The Marquette men’s team surpassed its expectations and conquered a hill-ridden course en route to an eighth-place finish (out of 31) at the NCAA Great Lakes regional in Toledo, Ohio, its best finish since 2007.
The men, who entered the race ranked 12th in the region, followed the leadership of seniors Blake Johnson (31:09.7), Peter Bolgert (31:12.6) and junior Jack Senefeld (31:30.8), who placed 37th, 38th and 51st overall, respectively.
According to Senefeld, other teams came out running too hard with the extra excitement of a regional meet and he was proud that the Golden Eagles stayed within themselves.
“Going into the race we all had the mindset that we needed to continue what we were doing all year,” he said. “Everyone kept calm and cool going into the race, and it worked out.
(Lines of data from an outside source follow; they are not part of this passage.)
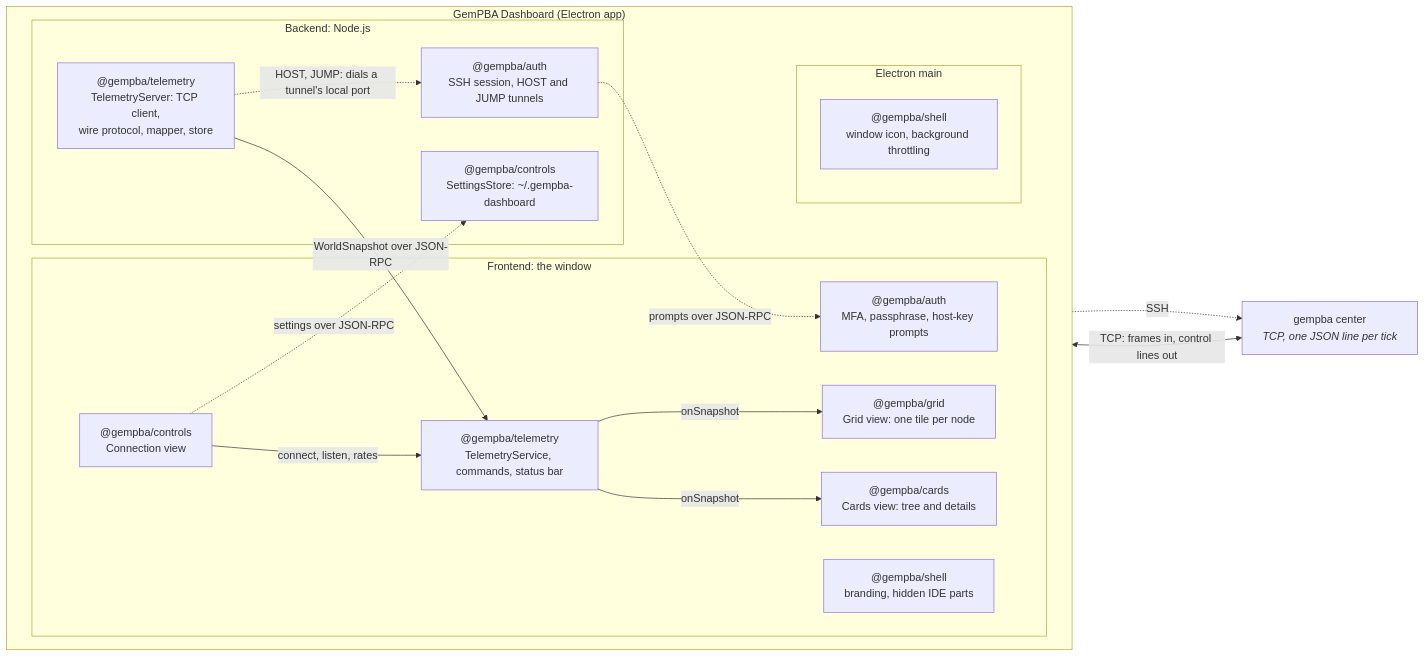
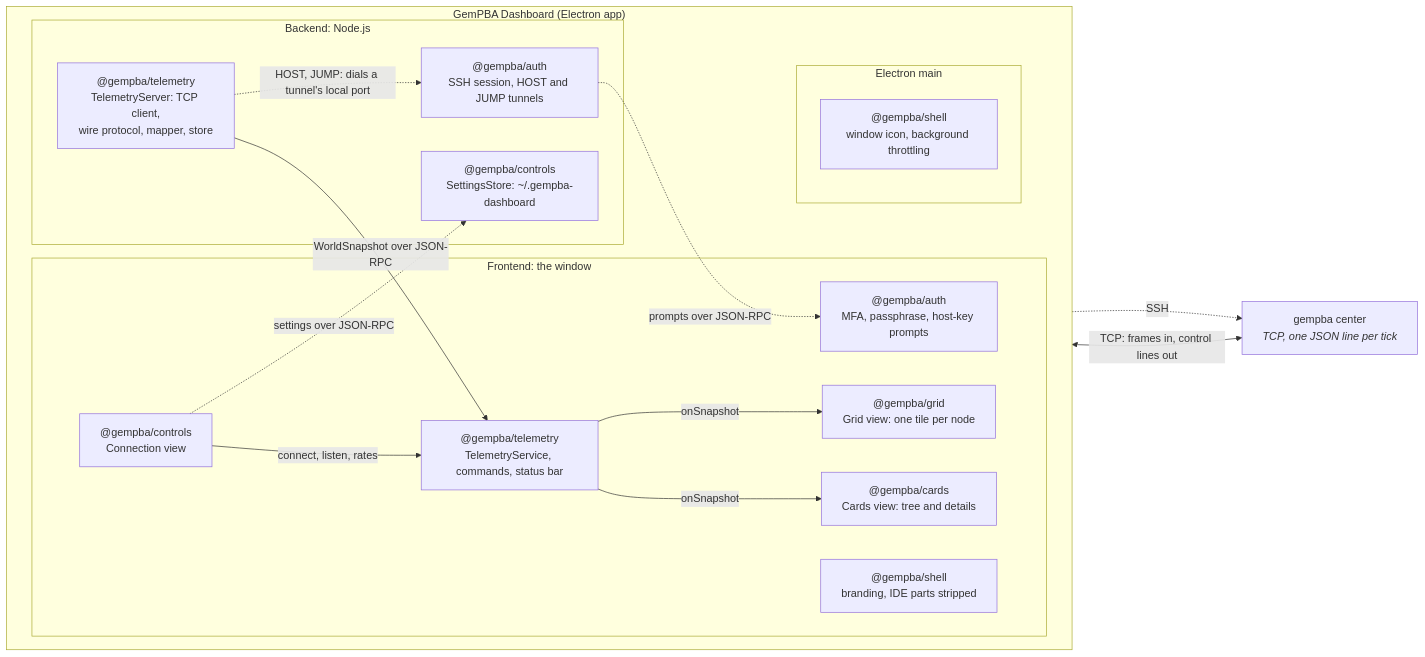
Before and after one commit to rapastranac/gempba-dashboard: the first of 3 diagrams in ARCHITECTURE.md, drawn with Mermaid. The commit also changed other lines of this file, not shown here.

First line of the commit message:
#55 docs: Document the stripped IDE features in ARCHITECTURE.md

````diff
--- a/ARCHITECTURE.md
+++ b/ARCHITECTURE.md
@@ -33,32 +33,32 @@
 ```mermaid
 flowchart LR
     gempba["gempba center<br/><i>TCP, one JSON line per tick</i>"]
     subgraph app["GemPBA Dashboard (Electron app)"]
         direction LR
         subgraph backend["Backend: Node.js"]
             telemetry["@gempba/telemetry<br/>TelemetryServer: TCP client,<br/>wire protocol, mapper, store"]
             authNode["@gempba/auth<br/>SSH session, HOST and JUMP tunnels"]
             settingsNode["@gempba/controls<br/>SettingsStore: ~/.gempba-dashboard"]
         end
         subgraph frontend["Frontend: the window"]
             service["@gempba/telemetry<br/>TelemetryService, commands, status bar"]
             authUi["@gempba/auth<br/>MFA, passphrase, host-key prompts"]
             controlsUi["@gempba/controls<br/>Connection view"]
-            shellUi["@gempba/shell<br/>branding, hidden IDE parts"]
+            shellUi["@gempba/shell<br/>branding, IDE parts stripped"]
             gridUi["@gempba/grid<br/>Grid view: one tile per node"]
             cardsUi["@gempba/cards<br/>Cards view: tree and details"]
         end
         subgraph main["Electron main"]
             shellMain["@gempba/shell<br/>window icon, background throttling"]
         end
     end
     gempba <-->|"TCP: frames in, control lines out"| telemetry
     telemetry -.->|"HOST, JUMP: dials a tunnel's local port"| authNode
     authNode -.->|SSH| gempba
     authNode -.->|"prompts over JSON-RPC"| authUi
     telemetry -->|"WorldSnapshot over JSON-RPC"| service
     service -->|onSnapshot| gridUi
     service -->|onSnapshot| cardsUi
     controlsUi -->|"connect, listen, rates"| service
     controlsUi -.->|"settings over JSON-RPC"| settingsNode
 ```
````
We made sure we did the things that we wanted to do and paced ourselves well.”
Coach Mike Nelson said the men’s team had isolated a few key teams that it wanted to beat, and achieved near perfection. Of the six teams it wanted to finish better than, Marquette bested four of them: Eastern Michigan, Michigan State, Purdue and Cincinnati. Butler and Central Michigan were the two that got away.
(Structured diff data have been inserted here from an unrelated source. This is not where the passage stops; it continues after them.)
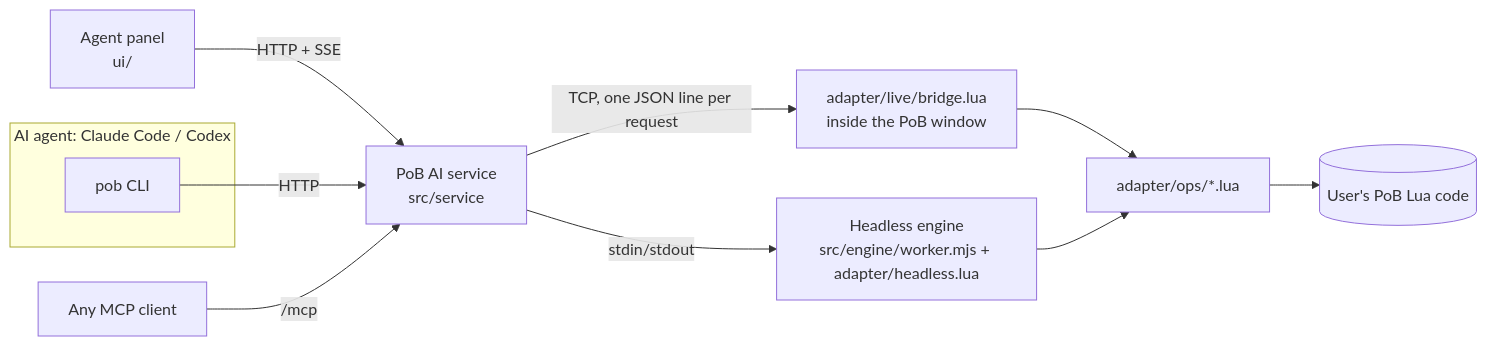
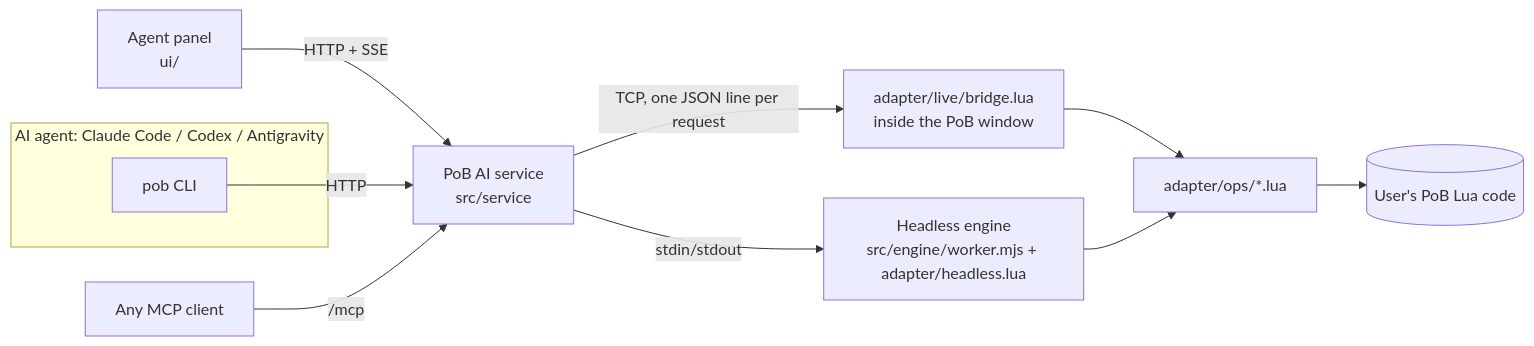
Before and after one commit to tjdcks12/pob-ai: the diagram in docs/ARCHITECTURE.md, drawn with Mermaid. The commit also changed other lines of this file and 22 other files, not shown here.

Commit message:
Release v0.2.4 with Antigravity agent and complete sign-in

````diff
--- a/docs/ARCHITECTURE.md
+++ b/docs/ARCHITECTURE.md
@@ -6,14 +6,14 @@
 ```mermaid
 flowchart LR
-  subgraph Agent[AI agent: Claude Code / Codex]
+  subgraph Agent[AI agent: Claude Code / Codex / Antigravity]
     A[pob CLI]
   end
   Panel[Agent panel<br/>ui/] -->|HTTP + SSE| Service
   A -->|HTTP| Service[PoB AI service<br/>src/service]
   MCP[Any MCP client] -->|/mcp| Service
   Service -->|TCP, one JSON line per request| Bridge[adapter/live/bridge.lua<br/>inside the PoB window]
   Service -->|stdin/stdout| Engine[Headless engine<br/>src/engine/worker.mjs + adapter/headless.lua]
   Bridge --> Ops[adapter/ops/*.lua]
   Engine --> Ops
   Ops --> PoB[(User's PoB Lua code)]
 ```
````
Nelson called it “the race within the race.”
“Mentally, the men had the transition from 8k to 10k and it’s definitely a tougher challenge,” he said. “But we wanted to focus on the men’s side on running a smart, relaxed race … the teams that do well in racing, often times, are not those who pick it up, but those who just do not slow down.”
Running focused and consistent was an even tougher challenge considering the conditions of the race. Although the weather was perfect, the uneven terrain at Ottawa Park Golf Course presented a challenge for both the men’s and women’s races.
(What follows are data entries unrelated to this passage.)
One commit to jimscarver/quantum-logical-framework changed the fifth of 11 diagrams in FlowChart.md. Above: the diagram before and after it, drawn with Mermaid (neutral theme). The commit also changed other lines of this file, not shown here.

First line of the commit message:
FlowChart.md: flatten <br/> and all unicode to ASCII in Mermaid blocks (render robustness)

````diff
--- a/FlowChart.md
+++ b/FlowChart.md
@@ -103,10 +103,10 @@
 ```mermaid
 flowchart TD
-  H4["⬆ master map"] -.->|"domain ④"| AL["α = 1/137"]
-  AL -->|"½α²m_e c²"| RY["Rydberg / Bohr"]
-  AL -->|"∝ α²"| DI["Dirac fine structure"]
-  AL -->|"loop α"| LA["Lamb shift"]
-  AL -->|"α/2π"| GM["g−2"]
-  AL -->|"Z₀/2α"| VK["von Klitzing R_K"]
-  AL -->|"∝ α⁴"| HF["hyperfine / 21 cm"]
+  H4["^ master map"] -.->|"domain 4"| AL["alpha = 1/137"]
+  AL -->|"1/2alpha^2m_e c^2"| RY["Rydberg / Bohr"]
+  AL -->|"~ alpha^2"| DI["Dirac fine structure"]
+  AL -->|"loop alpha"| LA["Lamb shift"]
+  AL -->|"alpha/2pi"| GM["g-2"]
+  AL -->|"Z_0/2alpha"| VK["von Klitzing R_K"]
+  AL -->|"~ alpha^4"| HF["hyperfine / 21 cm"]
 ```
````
Senior Carly Windt, who turned in a personal best of 22:11.9 for 79th place, believes that both teams did their best to compete. The women placed 17th in a field of 33 in a slightly more competitive field — according to Nelson.
“Some girls had their best races of the season, so we can’t blame it on the course,” Windt said. “But this was probably the hardest course we’ve had all year. It was hillier and that kind of plays a bit of a factor.”
This is the attitude Nelson has sought to instill in his runners — no excuses.
“The course was hillier than I expected to be,” he said. “Combine that with the turns, and what we had all envisioned coming into the race wasn’t what we got. But that could only throw you off if you were weak-minded … we train on all kinds of different surfaces and areas around Milwaukee … It’s all about competition.”
Considering these factors, Nelson was adamant that he believes that this weekend was the best performance for the women’s team, regardless of its finish.
He said this remains the challenge in cross-country: you can run your best race and still have no control over your opponents.
“Our goal was to finish in the top-15, but you cannot really control the other team,” Nelson said. “Even though we’re in a race with another team, all we can do is run our best race; and our women did that. We’re definitely on an upswing.”